LISTED RECORDS
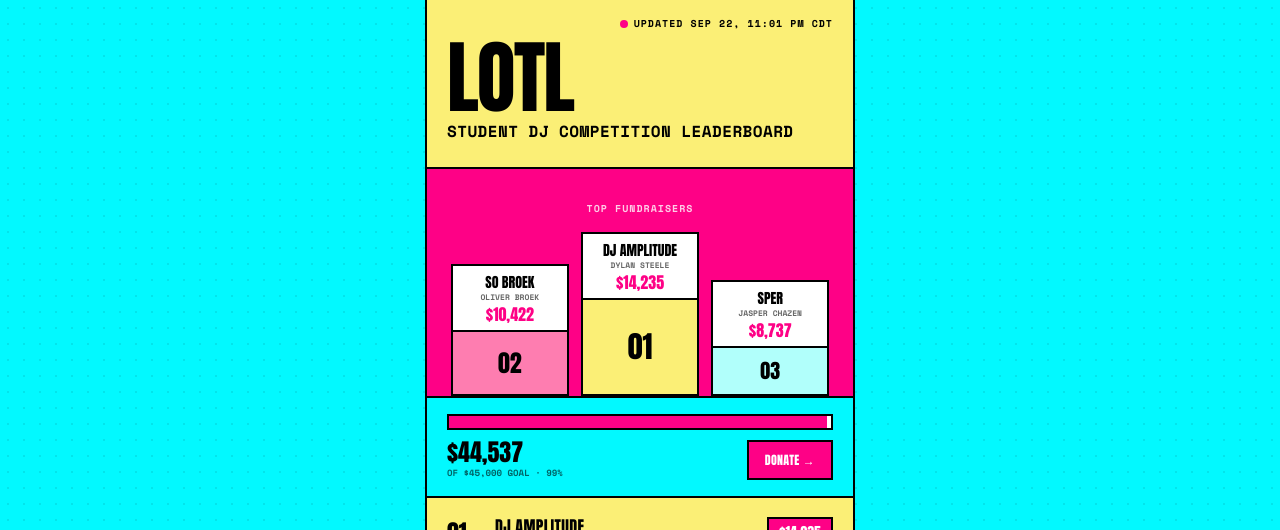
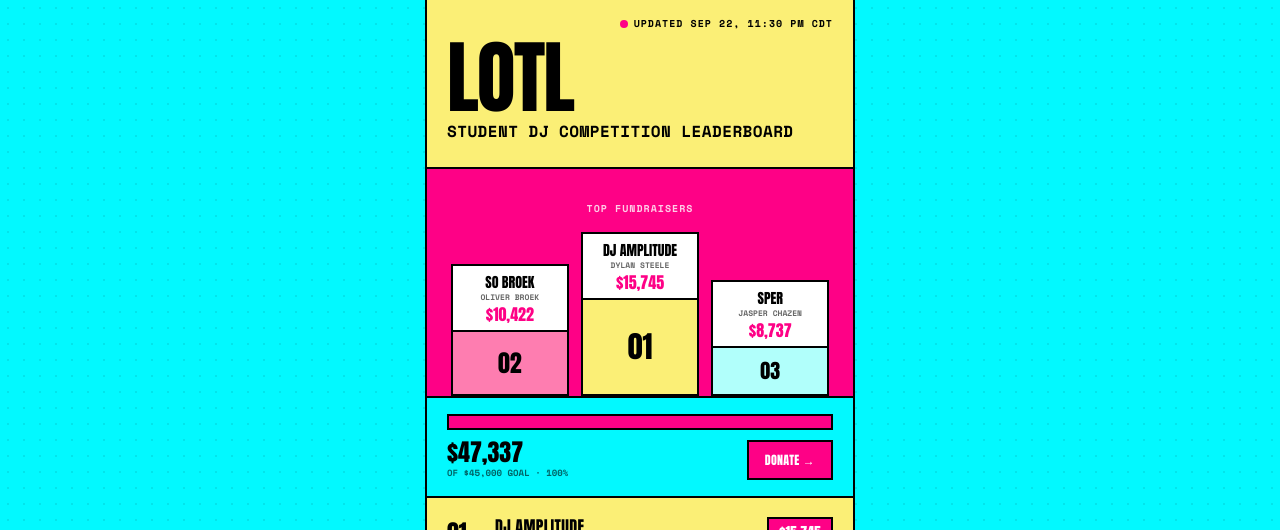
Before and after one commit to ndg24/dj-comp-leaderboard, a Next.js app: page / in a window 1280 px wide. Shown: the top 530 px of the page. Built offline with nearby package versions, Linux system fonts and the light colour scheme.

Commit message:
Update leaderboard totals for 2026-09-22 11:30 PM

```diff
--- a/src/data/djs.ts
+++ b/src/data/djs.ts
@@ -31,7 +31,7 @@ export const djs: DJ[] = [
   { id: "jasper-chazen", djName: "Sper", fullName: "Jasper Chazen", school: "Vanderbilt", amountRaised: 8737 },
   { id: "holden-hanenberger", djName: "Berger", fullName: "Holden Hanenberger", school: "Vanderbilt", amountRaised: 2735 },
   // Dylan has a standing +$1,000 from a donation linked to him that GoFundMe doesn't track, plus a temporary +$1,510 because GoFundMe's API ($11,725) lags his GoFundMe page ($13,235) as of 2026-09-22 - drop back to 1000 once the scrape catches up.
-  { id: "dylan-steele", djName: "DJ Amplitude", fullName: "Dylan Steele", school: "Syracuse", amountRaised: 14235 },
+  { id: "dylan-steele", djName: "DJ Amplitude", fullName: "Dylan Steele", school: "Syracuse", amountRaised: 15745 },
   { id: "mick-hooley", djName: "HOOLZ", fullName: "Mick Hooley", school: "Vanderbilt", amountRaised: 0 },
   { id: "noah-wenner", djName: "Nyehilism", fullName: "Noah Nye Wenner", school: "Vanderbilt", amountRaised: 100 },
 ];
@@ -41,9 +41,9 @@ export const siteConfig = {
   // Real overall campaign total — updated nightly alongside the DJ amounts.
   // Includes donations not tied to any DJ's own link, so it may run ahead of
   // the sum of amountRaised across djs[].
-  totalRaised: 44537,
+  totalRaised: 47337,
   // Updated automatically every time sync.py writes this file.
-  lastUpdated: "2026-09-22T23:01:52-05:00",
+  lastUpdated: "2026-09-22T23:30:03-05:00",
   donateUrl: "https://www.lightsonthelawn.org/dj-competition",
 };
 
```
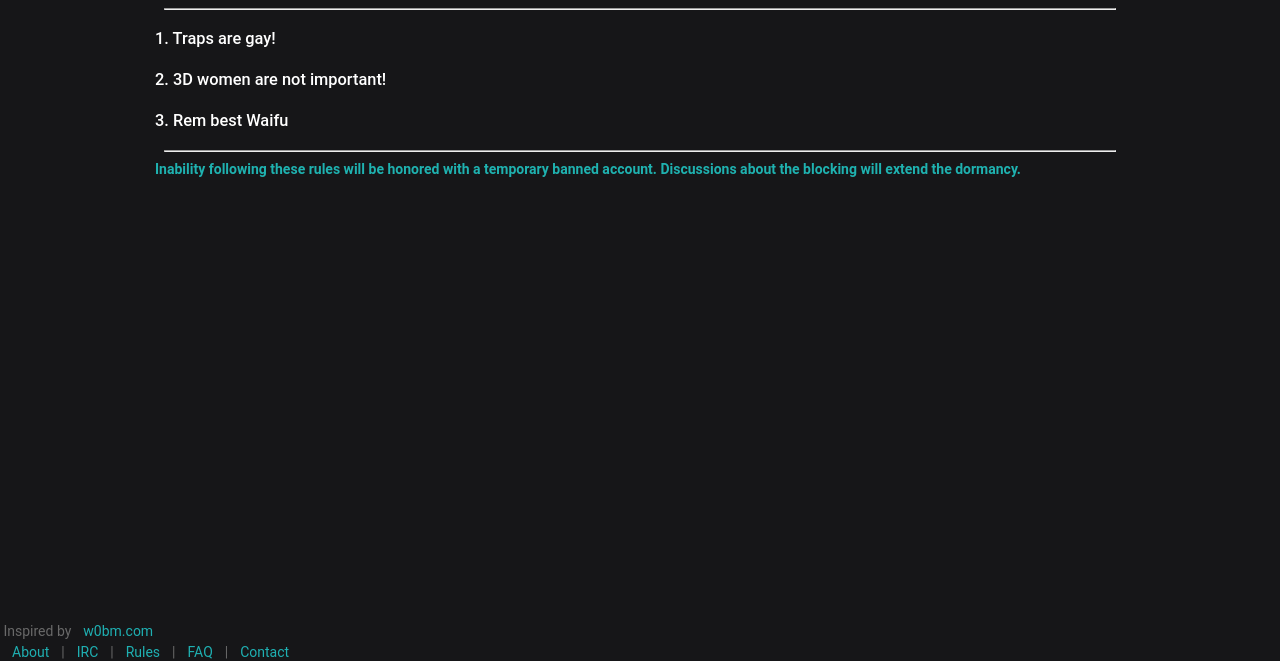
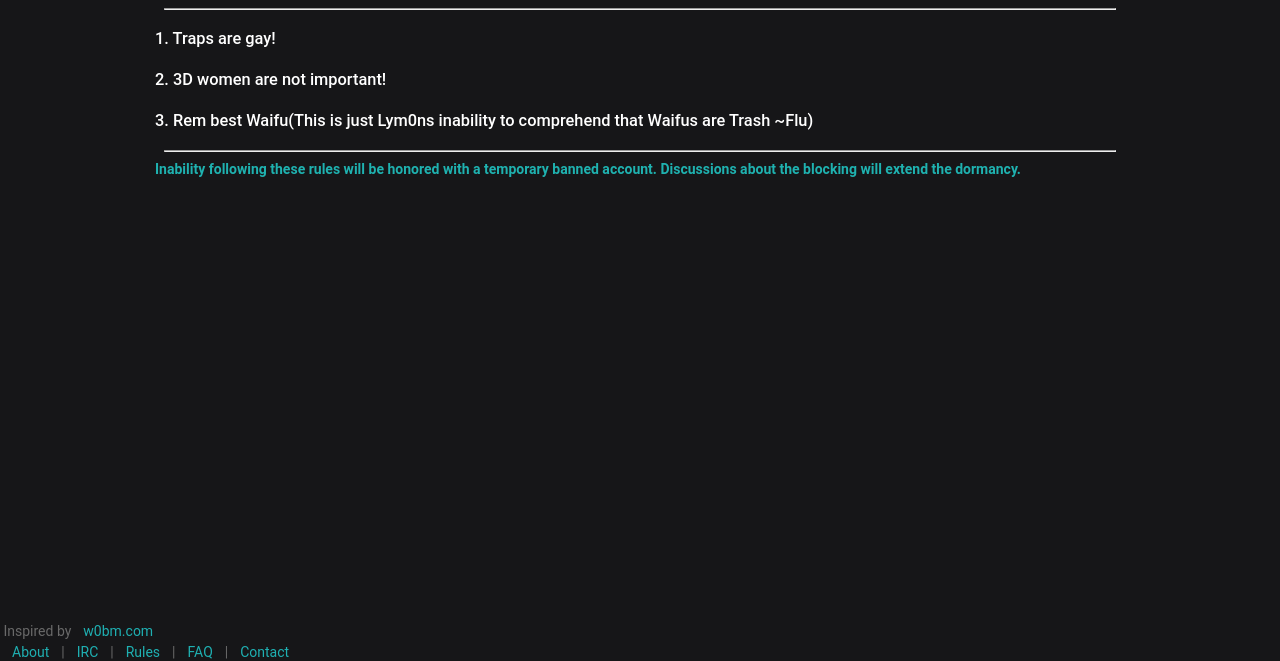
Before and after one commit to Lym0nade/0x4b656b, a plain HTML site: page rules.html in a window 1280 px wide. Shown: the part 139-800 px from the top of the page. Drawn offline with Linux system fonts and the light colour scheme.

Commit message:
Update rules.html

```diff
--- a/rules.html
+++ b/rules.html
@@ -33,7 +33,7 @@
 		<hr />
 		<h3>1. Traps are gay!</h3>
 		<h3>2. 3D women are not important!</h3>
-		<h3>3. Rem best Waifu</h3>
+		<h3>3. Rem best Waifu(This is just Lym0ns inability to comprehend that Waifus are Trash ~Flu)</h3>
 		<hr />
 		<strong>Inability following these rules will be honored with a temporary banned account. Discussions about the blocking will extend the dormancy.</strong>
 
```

WORK TO COMPLETE
Pick every line containing the word "html" out of the material, and copy those lines.

EXPECTED ANSWER
Before and after one commit to Lym0nade/0x4b656b, a plain HTML site: page rules.html in a window 1280 px wide. Shown: the part 139-800 px from the top of the page. Drawn offline with Linux system fonts and the light colour scheme.
Update rules.html
--- a/rules.html
+++ b/rules.html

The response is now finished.